**THE INPUT:**
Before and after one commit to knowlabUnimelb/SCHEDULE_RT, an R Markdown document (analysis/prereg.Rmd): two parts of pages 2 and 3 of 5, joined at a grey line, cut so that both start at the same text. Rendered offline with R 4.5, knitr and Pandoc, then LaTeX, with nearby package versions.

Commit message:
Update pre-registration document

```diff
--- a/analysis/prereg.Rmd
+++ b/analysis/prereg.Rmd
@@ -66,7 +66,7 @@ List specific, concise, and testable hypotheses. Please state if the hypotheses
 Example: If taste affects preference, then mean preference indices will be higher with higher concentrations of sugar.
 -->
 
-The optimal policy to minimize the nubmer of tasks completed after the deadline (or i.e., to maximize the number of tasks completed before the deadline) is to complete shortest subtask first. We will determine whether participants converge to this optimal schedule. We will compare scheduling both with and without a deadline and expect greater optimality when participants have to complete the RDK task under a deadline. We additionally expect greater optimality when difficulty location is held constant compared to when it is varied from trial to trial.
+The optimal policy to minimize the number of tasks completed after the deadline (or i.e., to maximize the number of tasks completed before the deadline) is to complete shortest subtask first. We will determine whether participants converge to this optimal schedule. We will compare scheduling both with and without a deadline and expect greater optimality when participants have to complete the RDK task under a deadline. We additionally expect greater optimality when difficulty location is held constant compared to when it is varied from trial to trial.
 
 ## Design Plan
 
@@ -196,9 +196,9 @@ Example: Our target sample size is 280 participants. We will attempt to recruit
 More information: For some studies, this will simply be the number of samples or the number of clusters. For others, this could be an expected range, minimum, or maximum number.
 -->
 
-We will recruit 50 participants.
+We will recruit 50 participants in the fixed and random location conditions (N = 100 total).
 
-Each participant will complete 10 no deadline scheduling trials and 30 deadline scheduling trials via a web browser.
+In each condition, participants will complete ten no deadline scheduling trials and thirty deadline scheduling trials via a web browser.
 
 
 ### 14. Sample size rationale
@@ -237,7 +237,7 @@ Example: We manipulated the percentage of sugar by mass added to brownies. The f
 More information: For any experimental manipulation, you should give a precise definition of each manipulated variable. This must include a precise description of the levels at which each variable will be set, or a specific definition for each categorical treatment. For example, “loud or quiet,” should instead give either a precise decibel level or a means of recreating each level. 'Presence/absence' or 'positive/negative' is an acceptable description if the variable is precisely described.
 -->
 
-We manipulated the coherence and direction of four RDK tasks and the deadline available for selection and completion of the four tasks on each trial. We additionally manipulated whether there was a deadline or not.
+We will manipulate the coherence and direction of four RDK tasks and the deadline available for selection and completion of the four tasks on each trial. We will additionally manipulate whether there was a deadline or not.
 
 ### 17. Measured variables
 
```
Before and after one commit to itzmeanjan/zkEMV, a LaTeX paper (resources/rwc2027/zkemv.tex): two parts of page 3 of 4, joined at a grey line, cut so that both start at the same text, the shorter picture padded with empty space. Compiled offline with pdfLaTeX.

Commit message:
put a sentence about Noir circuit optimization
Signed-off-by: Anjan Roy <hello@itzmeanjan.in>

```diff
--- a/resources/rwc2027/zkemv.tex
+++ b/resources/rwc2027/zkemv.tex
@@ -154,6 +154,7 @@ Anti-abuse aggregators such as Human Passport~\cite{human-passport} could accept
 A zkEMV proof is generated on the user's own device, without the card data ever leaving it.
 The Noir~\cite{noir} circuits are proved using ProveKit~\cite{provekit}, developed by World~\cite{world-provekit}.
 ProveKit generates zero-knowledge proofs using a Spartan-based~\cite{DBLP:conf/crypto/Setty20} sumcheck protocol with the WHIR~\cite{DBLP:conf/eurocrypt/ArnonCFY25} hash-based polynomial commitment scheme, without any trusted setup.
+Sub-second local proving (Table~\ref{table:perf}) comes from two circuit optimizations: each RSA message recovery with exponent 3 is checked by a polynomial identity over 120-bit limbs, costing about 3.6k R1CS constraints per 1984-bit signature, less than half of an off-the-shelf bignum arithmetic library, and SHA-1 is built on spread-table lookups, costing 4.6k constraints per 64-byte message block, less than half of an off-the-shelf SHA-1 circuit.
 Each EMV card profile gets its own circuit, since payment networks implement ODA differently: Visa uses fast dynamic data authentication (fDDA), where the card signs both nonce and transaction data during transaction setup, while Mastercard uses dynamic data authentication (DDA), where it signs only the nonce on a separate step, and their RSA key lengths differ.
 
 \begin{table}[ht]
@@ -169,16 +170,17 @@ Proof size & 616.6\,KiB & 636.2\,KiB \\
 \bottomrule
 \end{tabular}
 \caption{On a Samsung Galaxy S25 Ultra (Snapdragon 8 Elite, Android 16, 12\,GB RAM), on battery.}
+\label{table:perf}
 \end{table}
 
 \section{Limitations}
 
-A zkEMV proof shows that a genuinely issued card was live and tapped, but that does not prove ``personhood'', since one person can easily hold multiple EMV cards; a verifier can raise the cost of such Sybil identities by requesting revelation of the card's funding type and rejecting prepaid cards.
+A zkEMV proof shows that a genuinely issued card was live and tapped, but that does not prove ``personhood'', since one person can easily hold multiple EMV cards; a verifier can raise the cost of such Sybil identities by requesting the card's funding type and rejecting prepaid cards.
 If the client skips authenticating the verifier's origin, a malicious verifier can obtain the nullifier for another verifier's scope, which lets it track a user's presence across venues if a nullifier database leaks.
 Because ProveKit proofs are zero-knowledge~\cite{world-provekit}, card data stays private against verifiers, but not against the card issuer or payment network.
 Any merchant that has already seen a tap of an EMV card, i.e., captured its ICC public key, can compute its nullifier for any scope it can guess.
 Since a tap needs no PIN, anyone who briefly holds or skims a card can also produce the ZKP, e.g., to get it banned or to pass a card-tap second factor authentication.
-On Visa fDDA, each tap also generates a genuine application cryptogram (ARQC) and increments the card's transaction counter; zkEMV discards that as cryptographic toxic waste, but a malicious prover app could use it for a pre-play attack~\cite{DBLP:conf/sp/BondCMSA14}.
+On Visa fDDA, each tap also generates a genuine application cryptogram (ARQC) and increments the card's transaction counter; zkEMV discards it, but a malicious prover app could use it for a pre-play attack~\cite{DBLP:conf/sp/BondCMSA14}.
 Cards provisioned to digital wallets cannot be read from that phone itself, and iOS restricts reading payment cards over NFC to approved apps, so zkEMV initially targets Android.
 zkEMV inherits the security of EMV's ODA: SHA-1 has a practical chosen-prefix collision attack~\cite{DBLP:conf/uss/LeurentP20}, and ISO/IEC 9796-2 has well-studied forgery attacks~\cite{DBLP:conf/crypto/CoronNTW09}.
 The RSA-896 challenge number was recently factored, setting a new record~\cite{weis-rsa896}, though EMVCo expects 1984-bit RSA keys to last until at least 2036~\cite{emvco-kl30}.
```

**DIRECTIONS FOR THIS TASK:** Show every line of the listing that includes the word "prereg".

**OUTPUT OF THE EXERCISE:**
Before and after one commit to knowlabUnimelb/SCHEDULE_RT, an R Markdown document (analysis/prereg.Rmd): two parts of pages 2 and 3 of 5, joined at a grey line, cut so that both start at the same text. Rendered offline with R 4.5, knitr and Pandoc, then LaTeX, with nearby package versions.
--- a/analysis/prereg.Rmd
+++ b/analysis/prereg.Rmd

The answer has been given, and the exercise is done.